▶ _ACTION ITEM_:
Report how many lines in the records carry the string "cliffsestig", and give no further text.

Change detection outputs:
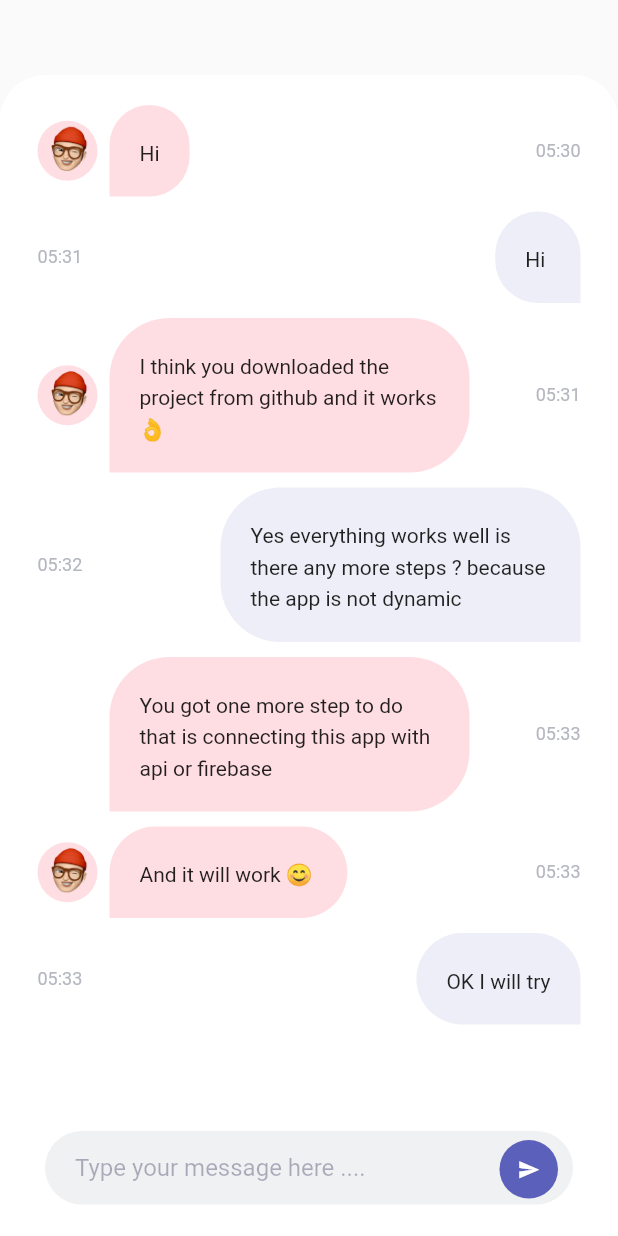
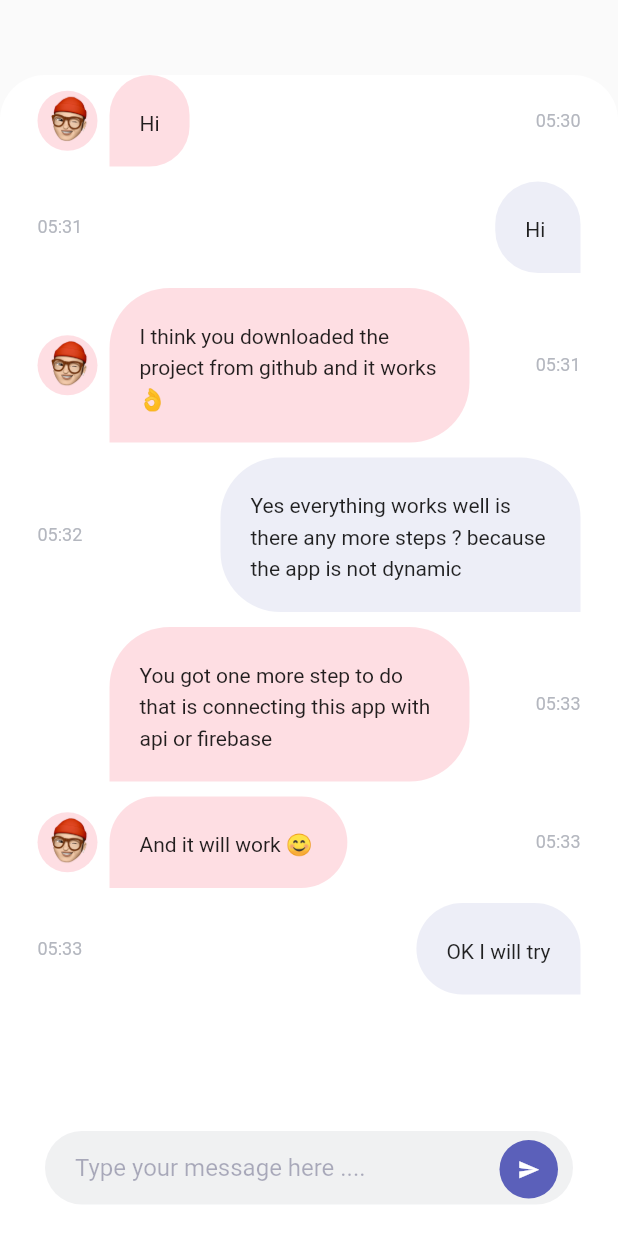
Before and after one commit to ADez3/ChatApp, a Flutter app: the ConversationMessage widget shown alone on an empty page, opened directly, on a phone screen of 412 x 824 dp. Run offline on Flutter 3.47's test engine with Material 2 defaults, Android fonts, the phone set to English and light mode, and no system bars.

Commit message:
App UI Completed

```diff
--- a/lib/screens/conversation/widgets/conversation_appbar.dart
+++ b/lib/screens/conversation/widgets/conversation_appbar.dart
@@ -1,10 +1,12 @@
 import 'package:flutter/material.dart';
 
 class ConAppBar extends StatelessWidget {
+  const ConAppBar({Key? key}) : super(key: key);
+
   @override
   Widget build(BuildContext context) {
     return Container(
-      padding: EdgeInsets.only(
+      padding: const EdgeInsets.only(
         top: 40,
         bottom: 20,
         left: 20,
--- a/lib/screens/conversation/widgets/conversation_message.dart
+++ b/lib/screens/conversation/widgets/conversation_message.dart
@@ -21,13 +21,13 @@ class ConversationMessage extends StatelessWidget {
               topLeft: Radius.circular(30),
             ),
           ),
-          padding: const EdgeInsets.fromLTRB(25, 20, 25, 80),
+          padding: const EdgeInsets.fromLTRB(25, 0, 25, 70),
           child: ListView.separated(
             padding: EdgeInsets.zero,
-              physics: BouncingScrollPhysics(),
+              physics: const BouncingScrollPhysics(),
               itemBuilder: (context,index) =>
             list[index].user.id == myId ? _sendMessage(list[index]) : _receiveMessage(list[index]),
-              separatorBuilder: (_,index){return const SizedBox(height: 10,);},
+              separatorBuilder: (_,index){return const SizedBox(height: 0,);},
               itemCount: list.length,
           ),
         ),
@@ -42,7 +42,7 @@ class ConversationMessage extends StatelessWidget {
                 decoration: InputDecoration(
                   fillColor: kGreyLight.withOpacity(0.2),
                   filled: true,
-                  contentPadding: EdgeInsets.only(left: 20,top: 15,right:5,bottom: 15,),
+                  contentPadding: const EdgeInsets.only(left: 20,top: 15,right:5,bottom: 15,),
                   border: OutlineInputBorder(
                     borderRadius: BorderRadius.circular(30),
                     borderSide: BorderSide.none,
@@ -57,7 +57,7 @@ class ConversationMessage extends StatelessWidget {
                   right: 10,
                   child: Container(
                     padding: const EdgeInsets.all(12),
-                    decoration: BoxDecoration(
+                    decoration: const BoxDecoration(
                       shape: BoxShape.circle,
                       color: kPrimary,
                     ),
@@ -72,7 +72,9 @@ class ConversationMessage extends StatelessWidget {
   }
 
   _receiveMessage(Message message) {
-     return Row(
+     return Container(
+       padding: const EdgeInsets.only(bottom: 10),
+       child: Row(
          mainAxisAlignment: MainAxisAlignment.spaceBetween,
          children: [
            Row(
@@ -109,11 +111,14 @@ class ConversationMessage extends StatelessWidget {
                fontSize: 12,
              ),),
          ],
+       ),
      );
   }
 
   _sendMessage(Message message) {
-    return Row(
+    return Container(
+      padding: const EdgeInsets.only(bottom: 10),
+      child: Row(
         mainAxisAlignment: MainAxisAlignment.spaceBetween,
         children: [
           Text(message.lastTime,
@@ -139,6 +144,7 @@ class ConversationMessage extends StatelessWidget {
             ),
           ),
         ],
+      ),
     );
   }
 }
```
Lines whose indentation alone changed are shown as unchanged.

==

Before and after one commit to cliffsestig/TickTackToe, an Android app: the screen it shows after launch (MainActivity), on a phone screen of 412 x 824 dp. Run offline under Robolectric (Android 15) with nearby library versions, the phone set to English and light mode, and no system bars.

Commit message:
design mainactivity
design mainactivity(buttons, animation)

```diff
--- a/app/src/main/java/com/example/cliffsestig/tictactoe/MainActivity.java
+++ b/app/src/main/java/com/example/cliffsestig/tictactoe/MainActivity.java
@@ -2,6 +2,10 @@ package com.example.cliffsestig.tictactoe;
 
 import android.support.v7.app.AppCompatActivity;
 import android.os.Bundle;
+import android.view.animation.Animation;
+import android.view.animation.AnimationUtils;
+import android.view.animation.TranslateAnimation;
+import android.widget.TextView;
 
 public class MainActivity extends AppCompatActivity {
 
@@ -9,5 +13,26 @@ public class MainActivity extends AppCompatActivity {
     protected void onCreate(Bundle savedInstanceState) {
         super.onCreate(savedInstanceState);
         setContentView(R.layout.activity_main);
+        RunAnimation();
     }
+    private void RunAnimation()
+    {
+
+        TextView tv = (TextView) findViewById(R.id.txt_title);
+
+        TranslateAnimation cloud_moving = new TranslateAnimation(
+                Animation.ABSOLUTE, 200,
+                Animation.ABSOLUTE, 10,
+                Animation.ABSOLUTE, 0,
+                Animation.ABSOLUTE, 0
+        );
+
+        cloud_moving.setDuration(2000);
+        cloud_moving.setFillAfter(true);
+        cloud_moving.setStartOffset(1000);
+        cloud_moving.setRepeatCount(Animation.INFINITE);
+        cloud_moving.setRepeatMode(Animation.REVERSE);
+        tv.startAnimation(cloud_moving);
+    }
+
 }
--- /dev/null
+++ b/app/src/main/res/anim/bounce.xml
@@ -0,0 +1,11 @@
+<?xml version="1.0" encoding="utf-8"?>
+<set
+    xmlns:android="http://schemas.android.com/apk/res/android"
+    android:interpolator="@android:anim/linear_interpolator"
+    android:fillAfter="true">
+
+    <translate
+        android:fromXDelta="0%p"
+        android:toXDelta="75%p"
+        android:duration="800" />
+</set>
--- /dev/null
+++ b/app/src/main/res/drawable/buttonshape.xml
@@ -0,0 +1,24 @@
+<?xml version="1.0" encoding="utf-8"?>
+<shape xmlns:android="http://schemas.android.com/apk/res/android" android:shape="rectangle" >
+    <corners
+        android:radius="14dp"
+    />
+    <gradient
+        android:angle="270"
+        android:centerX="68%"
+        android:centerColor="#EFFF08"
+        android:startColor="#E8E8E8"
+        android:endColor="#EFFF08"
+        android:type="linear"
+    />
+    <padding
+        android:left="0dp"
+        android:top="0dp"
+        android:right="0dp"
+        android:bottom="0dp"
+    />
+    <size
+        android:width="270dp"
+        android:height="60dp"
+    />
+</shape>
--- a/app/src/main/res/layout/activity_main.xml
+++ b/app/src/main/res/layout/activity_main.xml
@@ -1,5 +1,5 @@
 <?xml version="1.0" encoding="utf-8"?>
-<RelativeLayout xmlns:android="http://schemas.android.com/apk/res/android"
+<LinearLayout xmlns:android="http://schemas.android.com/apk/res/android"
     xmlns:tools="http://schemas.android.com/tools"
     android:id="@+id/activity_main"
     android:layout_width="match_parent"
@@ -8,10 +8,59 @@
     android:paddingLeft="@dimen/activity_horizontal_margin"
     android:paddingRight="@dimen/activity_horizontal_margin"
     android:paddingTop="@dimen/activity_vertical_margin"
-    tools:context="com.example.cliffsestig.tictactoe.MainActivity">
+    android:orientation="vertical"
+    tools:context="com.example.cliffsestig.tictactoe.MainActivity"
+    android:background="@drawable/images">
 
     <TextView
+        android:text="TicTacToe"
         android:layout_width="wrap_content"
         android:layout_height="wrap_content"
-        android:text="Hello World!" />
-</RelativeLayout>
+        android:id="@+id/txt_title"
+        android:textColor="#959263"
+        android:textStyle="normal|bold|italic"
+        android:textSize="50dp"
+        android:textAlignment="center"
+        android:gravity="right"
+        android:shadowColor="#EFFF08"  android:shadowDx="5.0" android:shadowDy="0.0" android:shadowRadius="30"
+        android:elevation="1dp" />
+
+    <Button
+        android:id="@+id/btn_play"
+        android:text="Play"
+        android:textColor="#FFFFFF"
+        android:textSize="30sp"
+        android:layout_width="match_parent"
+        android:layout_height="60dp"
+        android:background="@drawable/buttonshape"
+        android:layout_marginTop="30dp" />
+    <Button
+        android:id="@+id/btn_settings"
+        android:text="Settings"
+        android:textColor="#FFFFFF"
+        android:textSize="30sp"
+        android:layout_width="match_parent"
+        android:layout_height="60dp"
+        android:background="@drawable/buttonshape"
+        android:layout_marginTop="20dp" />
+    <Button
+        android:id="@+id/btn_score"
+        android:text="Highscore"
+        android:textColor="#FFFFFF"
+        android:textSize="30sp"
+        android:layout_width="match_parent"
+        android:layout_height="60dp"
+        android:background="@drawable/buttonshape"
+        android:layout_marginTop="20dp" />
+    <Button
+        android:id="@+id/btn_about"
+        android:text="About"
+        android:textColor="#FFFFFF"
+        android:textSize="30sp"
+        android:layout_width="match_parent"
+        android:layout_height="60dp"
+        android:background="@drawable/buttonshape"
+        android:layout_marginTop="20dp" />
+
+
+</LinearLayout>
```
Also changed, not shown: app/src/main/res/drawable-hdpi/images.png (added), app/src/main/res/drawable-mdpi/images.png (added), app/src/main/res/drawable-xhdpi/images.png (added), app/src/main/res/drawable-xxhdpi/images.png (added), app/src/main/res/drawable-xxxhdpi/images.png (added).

* * *

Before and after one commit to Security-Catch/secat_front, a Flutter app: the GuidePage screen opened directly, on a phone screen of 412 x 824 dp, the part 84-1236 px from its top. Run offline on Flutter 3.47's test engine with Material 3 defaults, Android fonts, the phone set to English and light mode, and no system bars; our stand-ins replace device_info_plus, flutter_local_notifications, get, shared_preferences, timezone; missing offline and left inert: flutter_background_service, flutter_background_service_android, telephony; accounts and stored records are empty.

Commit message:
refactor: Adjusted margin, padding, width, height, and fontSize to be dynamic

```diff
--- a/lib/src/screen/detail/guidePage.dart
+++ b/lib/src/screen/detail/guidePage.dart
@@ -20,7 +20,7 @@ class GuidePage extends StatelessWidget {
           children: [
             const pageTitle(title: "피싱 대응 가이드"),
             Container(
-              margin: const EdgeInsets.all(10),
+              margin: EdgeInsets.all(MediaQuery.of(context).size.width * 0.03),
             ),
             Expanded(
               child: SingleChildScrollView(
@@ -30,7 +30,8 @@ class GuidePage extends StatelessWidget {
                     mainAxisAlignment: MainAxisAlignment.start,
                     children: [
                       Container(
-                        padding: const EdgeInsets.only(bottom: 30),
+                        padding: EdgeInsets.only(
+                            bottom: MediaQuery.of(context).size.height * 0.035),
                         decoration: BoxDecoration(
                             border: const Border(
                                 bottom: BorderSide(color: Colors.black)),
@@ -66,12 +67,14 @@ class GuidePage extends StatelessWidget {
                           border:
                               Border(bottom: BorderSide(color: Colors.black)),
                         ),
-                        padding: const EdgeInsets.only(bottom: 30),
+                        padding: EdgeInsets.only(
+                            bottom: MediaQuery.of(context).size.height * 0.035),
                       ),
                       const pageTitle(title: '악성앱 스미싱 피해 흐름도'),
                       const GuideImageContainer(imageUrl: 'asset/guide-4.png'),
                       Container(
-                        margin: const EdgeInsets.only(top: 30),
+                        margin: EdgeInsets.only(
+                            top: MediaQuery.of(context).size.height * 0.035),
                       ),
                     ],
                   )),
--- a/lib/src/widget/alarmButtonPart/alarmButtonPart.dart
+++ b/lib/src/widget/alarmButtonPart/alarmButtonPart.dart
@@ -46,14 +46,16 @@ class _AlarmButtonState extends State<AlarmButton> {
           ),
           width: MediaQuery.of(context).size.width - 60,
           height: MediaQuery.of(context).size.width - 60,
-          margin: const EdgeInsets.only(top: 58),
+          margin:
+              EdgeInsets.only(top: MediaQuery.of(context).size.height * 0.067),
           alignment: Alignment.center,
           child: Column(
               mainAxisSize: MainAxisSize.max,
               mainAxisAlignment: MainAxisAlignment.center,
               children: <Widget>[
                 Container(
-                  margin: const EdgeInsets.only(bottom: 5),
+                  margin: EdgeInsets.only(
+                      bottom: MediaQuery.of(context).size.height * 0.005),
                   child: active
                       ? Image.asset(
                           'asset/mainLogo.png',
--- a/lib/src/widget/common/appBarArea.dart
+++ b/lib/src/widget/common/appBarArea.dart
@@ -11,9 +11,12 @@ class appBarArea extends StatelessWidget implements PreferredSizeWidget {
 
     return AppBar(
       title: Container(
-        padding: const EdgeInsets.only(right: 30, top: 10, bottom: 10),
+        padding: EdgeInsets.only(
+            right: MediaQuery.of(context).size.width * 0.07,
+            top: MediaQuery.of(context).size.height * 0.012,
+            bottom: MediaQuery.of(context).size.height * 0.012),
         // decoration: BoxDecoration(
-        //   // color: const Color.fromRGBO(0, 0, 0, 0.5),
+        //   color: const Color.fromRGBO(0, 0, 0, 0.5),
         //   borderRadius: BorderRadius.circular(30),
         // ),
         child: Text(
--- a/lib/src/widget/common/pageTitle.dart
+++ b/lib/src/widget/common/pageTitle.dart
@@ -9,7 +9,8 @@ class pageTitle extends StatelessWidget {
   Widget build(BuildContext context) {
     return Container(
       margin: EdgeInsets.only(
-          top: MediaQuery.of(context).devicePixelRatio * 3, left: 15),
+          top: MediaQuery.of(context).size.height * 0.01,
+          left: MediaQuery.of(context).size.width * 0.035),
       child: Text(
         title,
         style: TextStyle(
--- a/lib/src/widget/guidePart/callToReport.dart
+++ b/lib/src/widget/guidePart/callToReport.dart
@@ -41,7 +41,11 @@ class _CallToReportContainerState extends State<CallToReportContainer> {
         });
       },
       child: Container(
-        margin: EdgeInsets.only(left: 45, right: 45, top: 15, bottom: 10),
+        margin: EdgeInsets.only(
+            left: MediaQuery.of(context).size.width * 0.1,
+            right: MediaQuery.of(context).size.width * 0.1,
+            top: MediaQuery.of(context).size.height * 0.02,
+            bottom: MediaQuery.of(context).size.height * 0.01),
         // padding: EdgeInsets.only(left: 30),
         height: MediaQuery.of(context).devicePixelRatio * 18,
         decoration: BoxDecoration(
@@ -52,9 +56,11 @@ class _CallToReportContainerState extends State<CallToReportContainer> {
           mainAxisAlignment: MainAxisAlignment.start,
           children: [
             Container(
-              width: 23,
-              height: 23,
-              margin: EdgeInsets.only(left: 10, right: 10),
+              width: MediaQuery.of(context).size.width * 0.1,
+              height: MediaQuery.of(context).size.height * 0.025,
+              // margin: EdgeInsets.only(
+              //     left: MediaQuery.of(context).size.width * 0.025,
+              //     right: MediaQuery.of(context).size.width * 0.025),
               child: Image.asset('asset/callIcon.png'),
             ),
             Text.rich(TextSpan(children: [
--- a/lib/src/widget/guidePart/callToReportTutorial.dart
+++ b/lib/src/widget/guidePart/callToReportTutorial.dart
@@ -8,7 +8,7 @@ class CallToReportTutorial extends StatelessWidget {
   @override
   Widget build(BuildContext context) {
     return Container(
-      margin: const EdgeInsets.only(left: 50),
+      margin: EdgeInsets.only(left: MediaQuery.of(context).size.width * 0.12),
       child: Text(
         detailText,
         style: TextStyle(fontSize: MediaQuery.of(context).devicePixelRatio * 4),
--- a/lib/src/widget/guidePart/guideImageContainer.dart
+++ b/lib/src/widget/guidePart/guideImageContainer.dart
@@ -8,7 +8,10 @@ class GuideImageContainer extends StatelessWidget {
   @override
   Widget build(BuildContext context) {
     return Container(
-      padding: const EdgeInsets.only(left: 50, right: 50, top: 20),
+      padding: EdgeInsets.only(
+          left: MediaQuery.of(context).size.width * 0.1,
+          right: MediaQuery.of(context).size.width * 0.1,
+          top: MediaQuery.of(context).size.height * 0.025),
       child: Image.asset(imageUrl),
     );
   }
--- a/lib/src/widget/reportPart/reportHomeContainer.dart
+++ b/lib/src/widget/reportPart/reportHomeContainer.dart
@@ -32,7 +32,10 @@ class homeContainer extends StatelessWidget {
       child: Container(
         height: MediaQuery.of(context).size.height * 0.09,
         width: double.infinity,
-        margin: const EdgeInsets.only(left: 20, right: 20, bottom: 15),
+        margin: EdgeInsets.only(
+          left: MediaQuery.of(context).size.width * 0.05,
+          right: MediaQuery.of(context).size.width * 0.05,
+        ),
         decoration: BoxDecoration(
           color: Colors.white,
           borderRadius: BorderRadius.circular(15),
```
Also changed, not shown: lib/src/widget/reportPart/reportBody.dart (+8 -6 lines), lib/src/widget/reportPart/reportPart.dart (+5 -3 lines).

▶ _ANSWER TO THIS TASK_:
6